For invasive disease–free survival, there were 106 events (12%) in the olaparib arm and 178 events (20%) in the placebo arm (hazard ratio [HR] = 0.58, 95% confidence interval [CI] = 0.46–0.74, P < .0001). Invasive disease–free survival at 3 years was 86% (95% CI = 82.8%–88.4%) for patients receiving olaparib and 77% (95% CI = 73.7%–80.1%) for those receiving placebo. An additional efficacy endpoint was overall survival. There were 75 deaths (8%) in the olaparib arm and 109 deaths (12%) in the placebo arm (HR = 0.68, 95% CI = 0.50–0.91, P = .0091). A statistically significant improvement in invasive disease–free survival and overall survival was demonstrated in patients in the olaparib arm compared with the placebo arm.
The most common adverse reactions (≥ 10%) in the OlympiA study were nausea, fatigue (including asthenia), anemia, vomiting, headache, diarrhea, leukopenia, neutropenia, decreased appetite, dysgeusia, dizziness, and stomatitis.
The recommended olaparib dose is 300 mg taken orally twice daily with or without food for up to 1 year.

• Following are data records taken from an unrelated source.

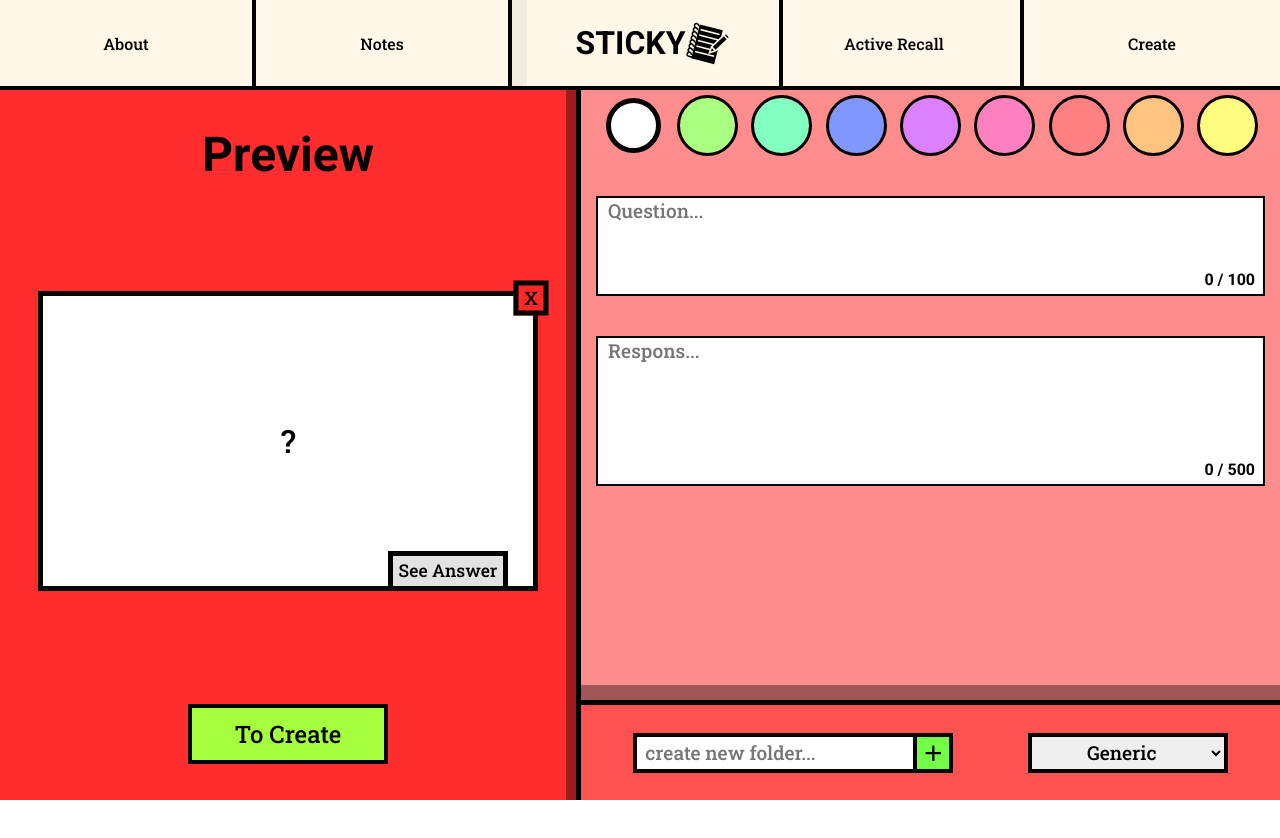
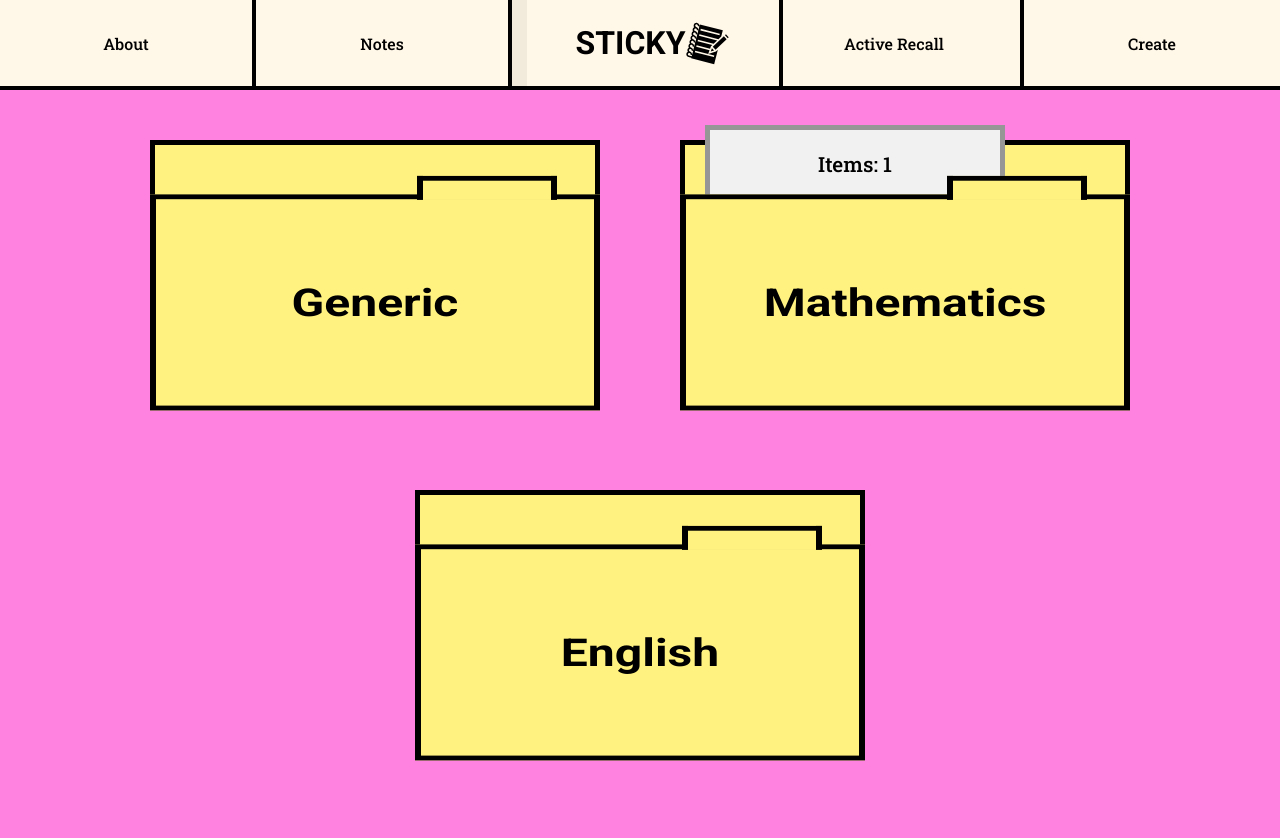
Before and after one commit to DeividXupon/STICKY, a React (Create React App) app: page / in a window 1280 px wide. Shown: the top 838 px of the page. Before the commit the page ends 800 px from the top, so only its background shows below. Built offline with nearby package versions, Linux system fonts and the light colour scheme.

Commit message:
:sparkles: feat: showcase folders

```diff
--- a/src/UI/index.tsx
+++ b/src/UI/index.tsx
@@ -92,3 +92,15 @@ export const SubmitButton = styled.button`
   font-family: 'Roboto Slab', serif;
   cursor: pointer;
 `
+
+export const MainShowcase = styled.main<{$color?: string}>`
+  display: flex;
+  flex-wrap: wrap;
+  padding-top: 120px;
+  padding-bottom: 120px;
+  width: 100%;
+  height: 100%;
+  background: ${props => props.$color ? props.$color : "#7bf6ff"} ;
+  justify-content: center;
+  gap: 40px;
+`
--- /dev/null
+++ b/src/components/cardFolder/cardFolder.tsx
@@ -0,0 +1,51 @@
+import { styled } from "styled-components";
+
+export const BoxCard = styled.div`
+  margin: 20px;
+  height: 270px;
+  width: 450px;
+  border: 5px solid black;
+  background: #fff281;
+`
+
+export const Paper = styled.div`
+  display: flex;
+  justify-content: center;
+  padding-top: 20px;
+  position: absolute;
+  height: 200px;
+  width: 300px;
+  background: #f1f1f1;
+  border: 5px solid #969696;
+  transform: translate(20px, -20px);
+  font-family: 'Roboto Slab', serif;
+  font-size: 1.3em;
+`
+
+export const BoxCardPast = styled(BoxCard)`
+  display: flex;
+  transform: scaleY(0.8) translate(-5px, 28px);
+  border: 6px solid black;
+  margin: 0px;
+  font-family: 'Roboto', sans-serif;
+  font-size: 3em;
+  justify-content: center;
+  align-items: center;
+  transition: 0.8s;
+  cursor: pointer;
+
+  &:hover{
+    transform: skewX(-8deg) scaleY(0.8) translate(14px, 31px);
+    transition: 0.8s;
+  }
+
+  .a{
+    position: absolute;
+    width: 140px;
+    height: 30px;
+    border: 6px solid black;
+    border-bottom: none;
+    transform: translate(80%, -477%);
+    background: #fff281;
+  }
+`
--- /dev/null
+++ b/src/components/cardFolder/index.tsx
@@ -0,0 +1,26 @@
+import { ReactNode } from "react";
+import { BoxCard, BoxCardPast, Paper } from "./cardFolder";
+import useLocalStoragerContext from "hooks/useLocalStoragerContext";
+
+interface Iprops{
+  children: ReactNode,
+}
+
+const CardFolder = ({children}: Iprops) => {
+
+  const {recallStorager} = useLocalStoragerContext()
+
+  const itens = recallStorager.filter(item => {if (children?.toString){ return item.folder === children} else {return false}}).length
+
+  return(
+    <BoxCard>
+      {itens > 0 ? <Paper>Items: {itens}</Paper> : null}
+      <BoxCardPast>
+        <div className="a"/>
+        {children}
+      </BoxCardPast>
+    </BoxCard>
+  )
+}
+
+export default CardFolder;
--- a/src/context/localStoragerProvaider.tsx
+++ b/src/context/localStoragerProvaider.tsx
@@ -25,7 +25,7 @@ const LocalStoragerProvaider = ({ children }: Iprops) => {
   const [recallStorager, setRecallStorager] = useLocalStorager("recall",
     [{
       color: "#999999",
-      folder: "MATHEMATICS",
+      folder: "Mathematics",
       question: "2 + 2",
       response: "4",
       id: uuidv4()
--- a/src/pages/App.tsx
+++ b/src/pages/App.tsx
@@ -3,11 +3,12 @@ import Create from './create';
 import FormCreateNote from './formCreateNote';
 import FormCreateRecall from './formCreateRecall';
 import ShowcaseNote from './showcaseNotes';
+import ShowcaseFolders from './showcaseFolders';
 
 function App() {
   return (
     <div className="App">
-      <FormCreateRecall/>
+      <ShowcaseFolders/>
     </div>
   );
 }
--- /dev/null
+++ b/src/pages/showcaseFolders/index.tsx
@@ -0,0 +1,19 @@
+import CardFolder from "components/cardFolder";
+import useLocalStoragerContext from "hooks/useLocalStoragerContext";
+
+import { MainShowcase } from "UI";
+
+const ShowcaseFolders = () => {
+
+  const { foldersStorager } = useLocalStoragerContext();
+
+  return (
+    <MainShowcase $color="#ff81e0">
+      {foldersStorager.map(item =>
+        <CardFolder>{item}</CardFolder>
+      )}
+    </MainShowcase>
+  )
+}
+
+export default ShowcaseFolders;
```
Also changed, not shown: src/pages/showcaseNotes/index.tsx (+4 -3 lines), src/pages/showcaseNotes/showcaseNotes.tsx (deleted, +0 -12 lines).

This review was conducted under Project Orbis, an initiative of the FDA Oncology Center of Excellence. Project Orbis provides a framework for concurrent submission and review of oncology drugs among international partners. For this review, the FDA collaborated with Health Canada and Switzerland’s Swissmedic. The application reviews may be ongoing at the other regulatory agencies. This also review used the Assessment Aid, a voluntary submission from the applicant to facilitate the FDA’s assessment. This application was granted Priority Review.